No matter how the deal worked out, Griffin was going to be drafted by a team that didn't need him (the Rams), or a team that wouldn't know how to use him or have weapons to support him (the Browns or Redskins). The best possible scenario, if you were Griffin, would be to somehow land in Miami, where you have a fan base starving for star power, a franchise left tackle blocking your blind side, and a ready-made superstar in Brandon Marshall to throw to. But that just wasn't going to happen, with the Dolphins fixated on Peyton Manning.
But enough weeping for Griffin, we Rams fans have a party to attend to. Quite simply, we made out like bandits.
The options available to the St Louis Rams in the 2012 draft, if they traded out of the #2 pick, were good or gooder. Take picks 6 and 39 from Washington, or 4, 22 and 37 from Cleveland? When Washington upped the ante by tossing in their 2013 and 2014 first rounders, though, that was when Cleveland backed away from the table. And when Jay Glazer spring the deal onto Twitter tonight, all hell broke loose.
Rams fans, frame this tweet. This may be a franchise-changing moment in time.
Cincinnati RB Isaiah Pead was our 3rd round pick for the Rams in the NFLDW Experts Mock.
The third round of the NFL Draft Wizard experts mock opened up with a run on running backs, as these mocks often do. The third and fourth rounds of the draft have been a gold mine for NFL teams looking to bolster their backfield rotation, producing DeMarco Murray, Roy Helu Jr, Jamaal Charles, Kevin Smith, Shonn Greene, Michael Bush and Le'Ron McClain just in the last five years. Going back further, Frank Gore, Brandon Jacobs and Darren Sproles were all bargain backs drafted in this pack of the draft.
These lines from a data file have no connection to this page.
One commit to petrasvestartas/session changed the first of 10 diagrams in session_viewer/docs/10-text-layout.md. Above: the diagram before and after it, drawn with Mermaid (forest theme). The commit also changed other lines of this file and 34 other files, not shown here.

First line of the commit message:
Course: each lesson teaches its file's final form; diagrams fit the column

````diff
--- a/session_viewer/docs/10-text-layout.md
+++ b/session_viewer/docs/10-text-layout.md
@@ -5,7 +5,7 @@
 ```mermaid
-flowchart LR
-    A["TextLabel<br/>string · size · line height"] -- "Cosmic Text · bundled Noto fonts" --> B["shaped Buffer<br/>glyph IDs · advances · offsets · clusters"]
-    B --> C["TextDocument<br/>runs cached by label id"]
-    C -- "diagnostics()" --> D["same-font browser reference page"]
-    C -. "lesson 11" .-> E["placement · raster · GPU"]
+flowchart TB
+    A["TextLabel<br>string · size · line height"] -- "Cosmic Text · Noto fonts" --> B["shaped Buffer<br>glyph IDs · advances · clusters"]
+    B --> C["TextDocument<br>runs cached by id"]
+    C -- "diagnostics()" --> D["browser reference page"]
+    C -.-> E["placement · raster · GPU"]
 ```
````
As gold mines go, though, the Rams have never struck pay dirt in this one. They're rarely even dug in that direction. In fact, the team has only drafted four runners from these middle rounds in the last 30 years. The last? The eminently forgettable Lamar Gordon in 2002.
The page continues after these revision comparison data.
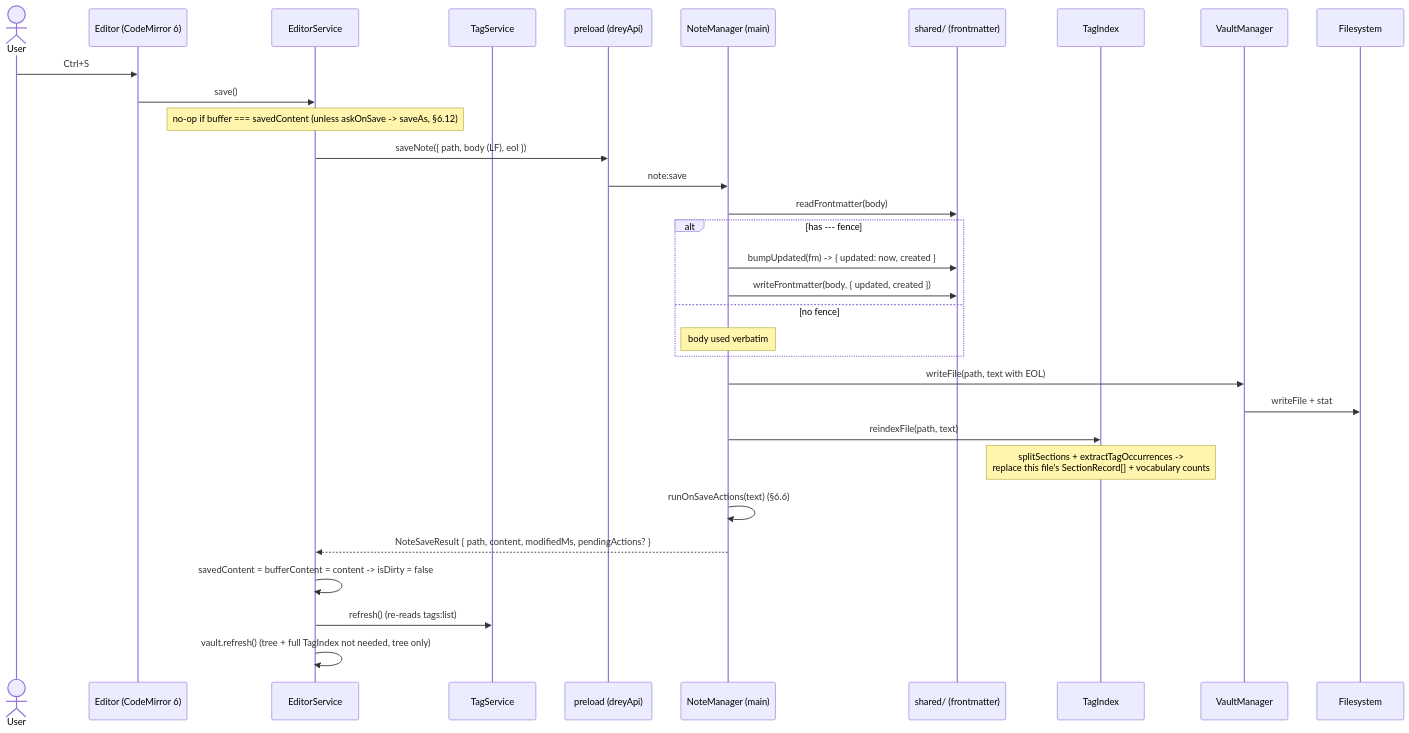
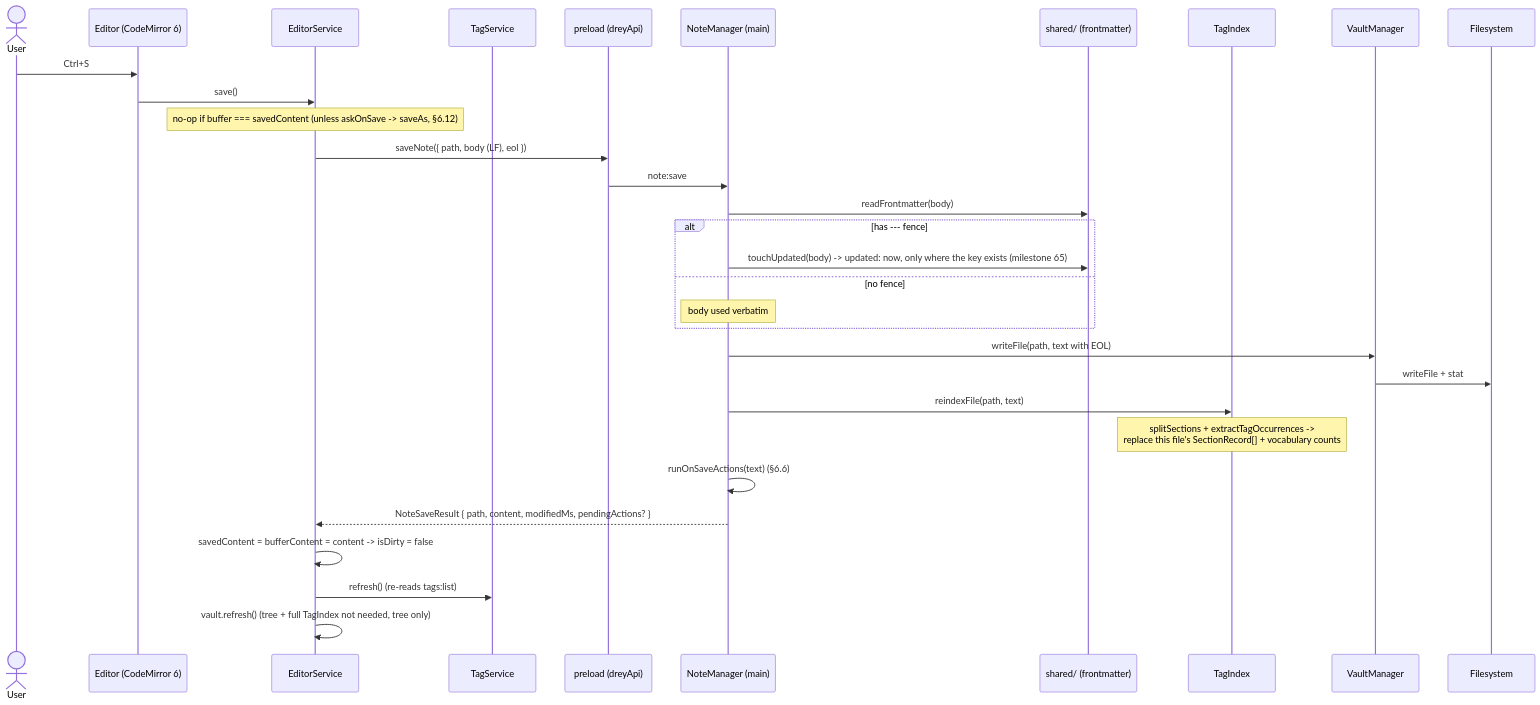
Diagram 11 of 57 in docs/06_runtime_view.md (HenrikPuls/Drey), drawn with Mermaid before and after one commit. The commit also changed other lines of this file and 45 other files, not shown here.

````diff
--- a/docs/06_runtime_view.md
+++ b/docs/06_runtime_view.md
@@ -667,35 +667,34 @@
 ```mermaid
 sequenceDiagram
     actor User
     participant Editor as Editor (CodeMirror 6)
     participant EditorService
     participant TagService
     participant Preload as preload (dreyApi)
     participant NoteManager as NoteManager (main)
     participant Pure as shared/ (frontmatter)
     participant TagIndex
     participant VaultManager
     participant FS as Filesystem
 
     User->>Editor: Ctrl+S
     Editor->>EditorService: save()
     Note over EditorService: no-op if buffer === savedContent (unless askOnSave -> saveAs, §6.12)
     EditorService->>Preload: saveNote({ path, body (LF), eol })
     Preload->>NoteManager: note:save
     NoteManager->>Pure: readFrontmatter(body)
     alt has --- fence
-        NoteManager->>Pure: bumpUpdated(fm) -> { updated: now, created }
-        NoteManager->>Pure: writeFrontmatter(body, { updated, created })
+        NoteManager->>Pure: touchUpdated(body) -> updated: now, only where the key exists (milestone 65)
     else no fence
         Note over NoteManager: body used verbatim
     end
     NoteManager->>VaultManager: writeFile(path, text with EOL)
     VaultManager->>FS: writeFile + stat
     NoteManager->>TagIndex: reindexFile(path, text)
     Note over TagIndex: splitSections + extractTagOccurrences -><br/>replace this file's SectionRecord[] + vocabulary counts
     NoteManager->>NoteManager: runOnSaveActions(text)  (§6.6)
     NoteManager-->>EditorService: NoteSaveResult { path, content, modifiedMs, pendingActions? }
     EditorService->>EditorService: savedContent = bufferContent = content -> isDirty = false
     EditorService->>TagService: refresh()  (re-reads tags:list)
     EditorService->>EditorService: vault.refresh()  (tree + full TagIndex not needed, tree only)
 ```
````
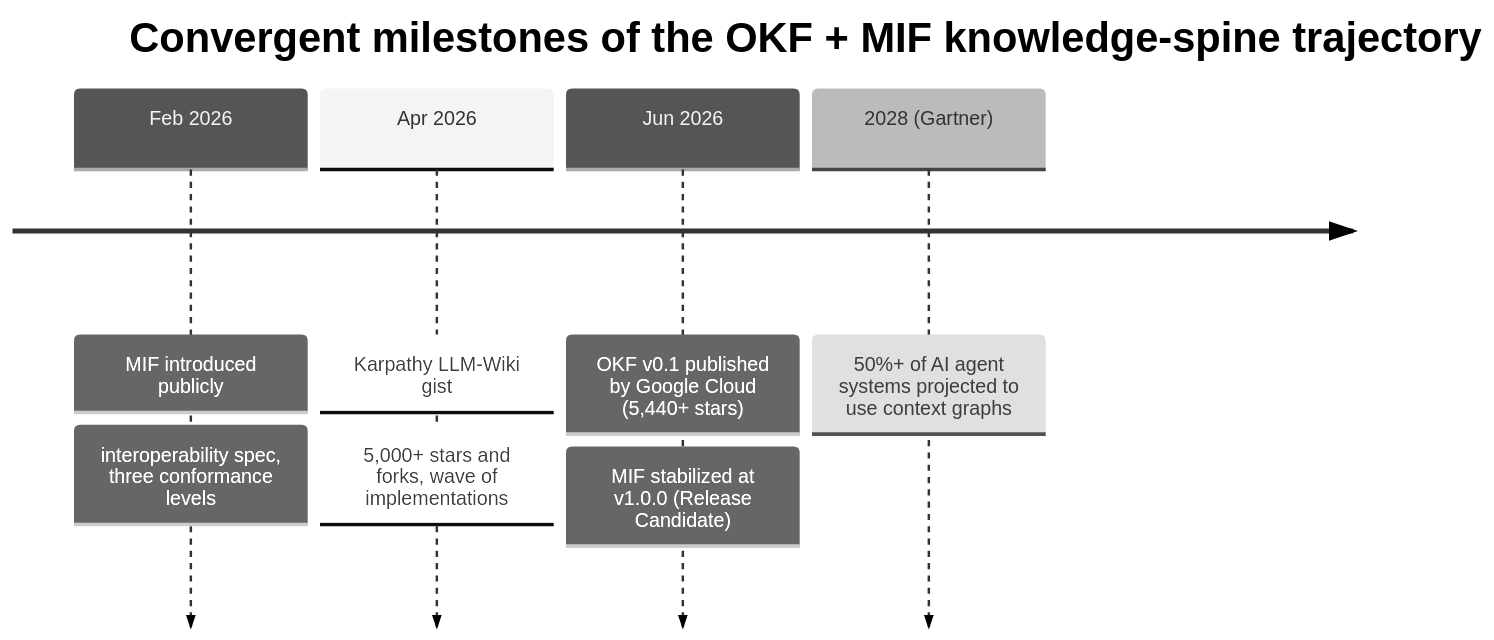
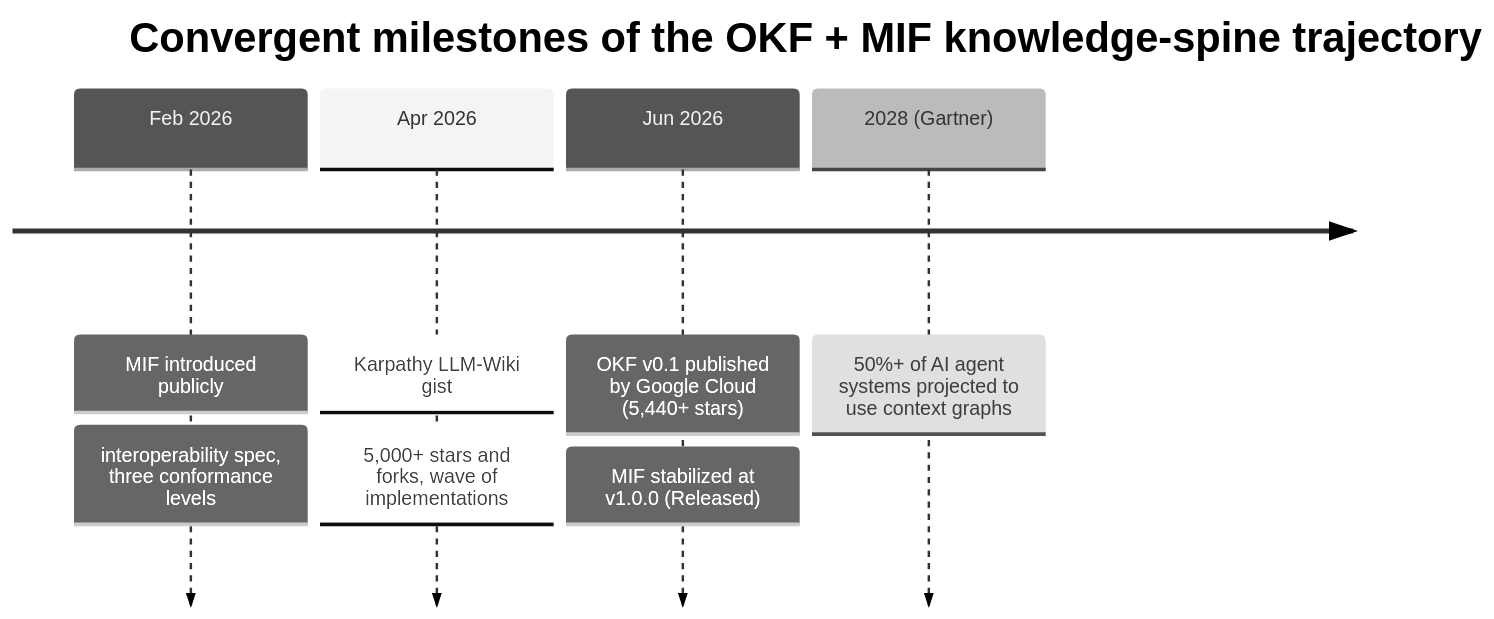
Before and after one commit to zircote/research-harness-template: the second of 2 diagrams in reports/example-okf-mif-knowledge-spine/report-academic.md, drawn with Mermaid (neutral theme). The commit also changed other lines of this file and 97 other files, not shown here.

First line of the commit message:
chore(release): 0.4.2 — MIF marked Released in the corpus, drop the seed rename, lockstep bump (#169)

````diff
--- a/reports/example-okf-mif-knowledge-spine/report-academic.md
+++ b/reports/example-okf-mif-knowledge-spine/report-academic.md
@@ -784,8 +784,8 @@
 ```mermaid
 timeline
   title Convergent milestones of the OKF + MIF knowledge-spine trajectory
   Feb 2026 : MIF introduced publicly : interoperability spec, three conformance levels
   Apr 2026 : Karpathy LLM-Wiki gist : 5,000+ stars and forks, wave of implementations
-  Jun 2026 : OKF v0.1 published by Google Cloud (5,440+ stars) : MIF stabilized at v1.0.0 (Release Candidate)
+  Jun 2026 : OKF v0.1 published by Google Cloud (5,440+ stars) : MIF stabilized at v1.0.0 (Released)
   2028 (Gartner) : 50%+ of AI agent systems projected to use context graphs
 ```
````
Billy Devaney was just as guilty as Jay Zygmunt and the like for ignoring this fertile ground in search of a backup or even a complement to Steven Jackson, making do with seventh round picks and undrafted players before turning to free agency. Maybe now we can fix that.
Holding the second pick of the third round, the Rams would be in a perfect position to start a run on this year's crop of runners. In this mock draft, we landed Senior Bowl MVP Isaiah Pead as a runner that can bang between the tackles and catch passes, providing a younger and healthier (but less pass-block-worthy) version of Cadillac Williams. But the group of available runners that can make an impact hardly ends with Pead.